Action item ▸ Print the lines that run from the line with "Before and after one commit to IshmametovRuslan/react-learn, a" to the line with "Also changed, not", keeping both end lines, exactly as they appear in the entries below, and nothing else.

Dataset excerpts ▸
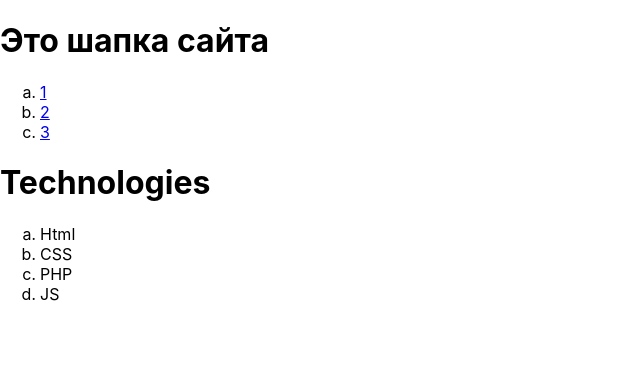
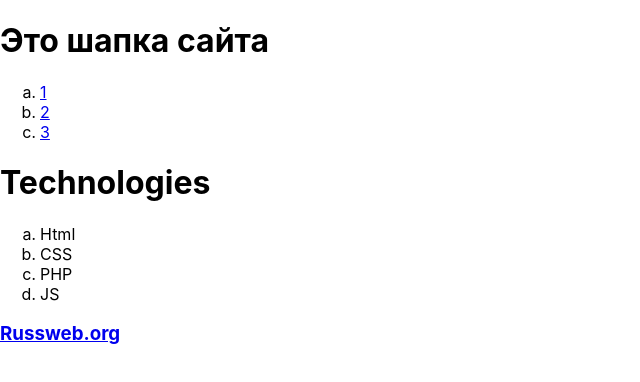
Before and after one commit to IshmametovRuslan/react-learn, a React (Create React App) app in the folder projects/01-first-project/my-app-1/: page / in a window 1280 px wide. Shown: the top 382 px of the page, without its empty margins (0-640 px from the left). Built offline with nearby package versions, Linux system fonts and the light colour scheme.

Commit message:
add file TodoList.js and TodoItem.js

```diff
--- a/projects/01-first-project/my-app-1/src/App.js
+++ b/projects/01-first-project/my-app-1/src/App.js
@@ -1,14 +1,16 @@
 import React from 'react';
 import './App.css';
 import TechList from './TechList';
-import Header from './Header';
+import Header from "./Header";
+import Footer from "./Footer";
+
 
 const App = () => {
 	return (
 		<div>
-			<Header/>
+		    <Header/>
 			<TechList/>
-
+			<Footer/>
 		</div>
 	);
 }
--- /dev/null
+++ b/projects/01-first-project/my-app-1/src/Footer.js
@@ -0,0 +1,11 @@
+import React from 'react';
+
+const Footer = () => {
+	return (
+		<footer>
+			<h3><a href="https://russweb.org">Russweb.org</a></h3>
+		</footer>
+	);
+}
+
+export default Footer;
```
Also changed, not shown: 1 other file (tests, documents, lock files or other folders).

* * *

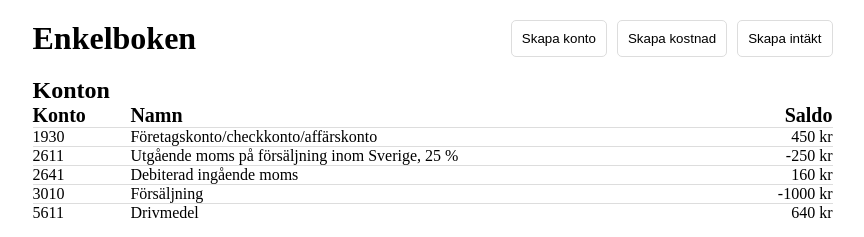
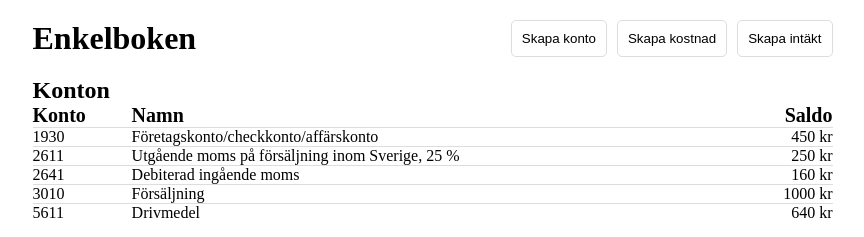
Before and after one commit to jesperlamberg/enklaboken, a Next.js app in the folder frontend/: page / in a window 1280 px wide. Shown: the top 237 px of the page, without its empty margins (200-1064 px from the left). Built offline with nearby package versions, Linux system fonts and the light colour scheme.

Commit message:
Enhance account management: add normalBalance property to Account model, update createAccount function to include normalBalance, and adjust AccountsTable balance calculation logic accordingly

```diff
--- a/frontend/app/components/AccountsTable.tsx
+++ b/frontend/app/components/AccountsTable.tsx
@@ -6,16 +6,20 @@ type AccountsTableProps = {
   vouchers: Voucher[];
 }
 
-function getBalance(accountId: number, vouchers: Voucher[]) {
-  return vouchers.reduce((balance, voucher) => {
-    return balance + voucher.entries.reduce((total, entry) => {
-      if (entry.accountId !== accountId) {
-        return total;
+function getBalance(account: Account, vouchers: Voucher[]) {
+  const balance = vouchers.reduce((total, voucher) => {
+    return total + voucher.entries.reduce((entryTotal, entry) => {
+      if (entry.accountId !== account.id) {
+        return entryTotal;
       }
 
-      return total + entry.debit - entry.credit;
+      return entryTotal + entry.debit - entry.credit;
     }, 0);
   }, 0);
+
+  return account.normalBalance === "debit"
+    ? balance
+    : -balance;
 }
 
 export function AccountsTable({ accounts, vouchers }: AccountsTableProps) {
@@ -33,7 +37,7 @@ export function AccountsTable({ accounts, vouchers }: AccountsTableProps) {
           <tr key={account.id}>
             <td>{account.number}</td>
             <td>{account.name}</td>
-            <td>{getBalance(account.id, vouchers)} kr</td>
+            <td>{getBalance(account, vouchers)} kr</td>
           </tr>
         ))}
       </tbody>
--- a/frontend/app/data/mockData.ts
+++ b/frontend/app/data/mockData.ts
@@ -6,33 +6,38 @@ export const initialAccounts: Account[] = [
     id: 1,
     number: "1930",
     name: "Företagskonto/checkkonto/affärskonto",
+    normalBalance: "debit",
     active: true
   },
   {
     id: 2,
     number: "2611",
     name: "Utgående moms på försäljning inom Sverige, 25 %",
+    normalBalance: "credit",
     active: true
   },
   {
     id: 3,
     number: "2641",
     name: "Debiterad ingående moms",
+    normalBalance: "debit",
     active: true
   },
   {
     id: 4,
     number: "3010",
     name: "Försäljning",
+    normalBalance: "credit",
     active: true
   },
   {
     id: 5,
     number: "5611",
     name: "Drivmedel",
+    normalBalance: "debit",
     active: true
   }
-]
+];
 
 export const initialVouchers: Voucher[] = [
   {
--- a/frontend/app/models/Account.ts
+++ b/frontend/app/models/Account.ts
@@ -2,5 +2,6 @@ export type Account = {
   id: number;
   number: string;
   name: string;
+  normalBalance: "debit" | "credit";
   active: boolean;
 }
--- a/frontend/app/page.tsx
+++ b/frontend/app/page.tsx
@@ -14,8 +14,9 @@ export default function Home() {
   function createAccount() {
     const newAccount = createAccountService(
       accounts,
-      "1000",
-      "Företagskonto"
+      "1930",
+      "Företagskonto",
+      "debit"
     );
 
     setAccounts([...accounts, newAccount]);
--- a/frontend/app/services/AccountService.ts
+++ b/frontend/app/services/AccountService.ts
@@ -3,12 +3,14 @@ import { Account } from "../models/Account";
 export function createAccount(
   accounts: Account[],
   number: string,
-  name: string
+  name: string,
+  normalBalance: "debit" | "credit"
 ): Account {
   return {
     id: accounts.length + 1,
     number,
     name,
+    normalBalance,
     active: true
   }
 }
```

Answer to the problem ▸
Before and after one commit to IshmametovRuslan/react-learn, a React (Create React App) app in the folder projects/01-first-project/my-app-1/: page / in a window 1280 px wide. Shown: the top 382 px of the page, without its empty margins (0-640 px from the left). Built offline with nearby package versions, Linux system fonts and the light colour scheme.

Commit message:
add file TodoList.js and TodoItem.js

```diff
--- a/projects/01-first-project/my-app-1/src/App.js
+++ b/projects/01-first-project/my-app-1/src/App.js
@@ -1,14 +1,16 @@
 import React from 'react';
 import './App.css';
 import TechList from './TechList';
-import Header from './Header';
+import Header from "./Header";
+import Footer from "./Footer";
+
 
 const App = () => {
 	return (
 		<div>
-			<Header/>
+		    <Header/>
 			<TechList/>
-
+			<Footer/>
 		</div>
 	);
 }
--- /dev/null
+++ b/projects/01-first-project/my-app-1/src/Footer.js
@@ -0,0 +1,11 @@
+import React from 'react';
+
+const Footer = () => {
+	return (
+		<footer>
+			<h3><a href="https://russweb.org">Russweb.org</a></h3>
+		</footer>
+	);
+}
+
+export default Footer;
```
Also changed, not shown: 1 other file (tests, documents, lock files or other folders).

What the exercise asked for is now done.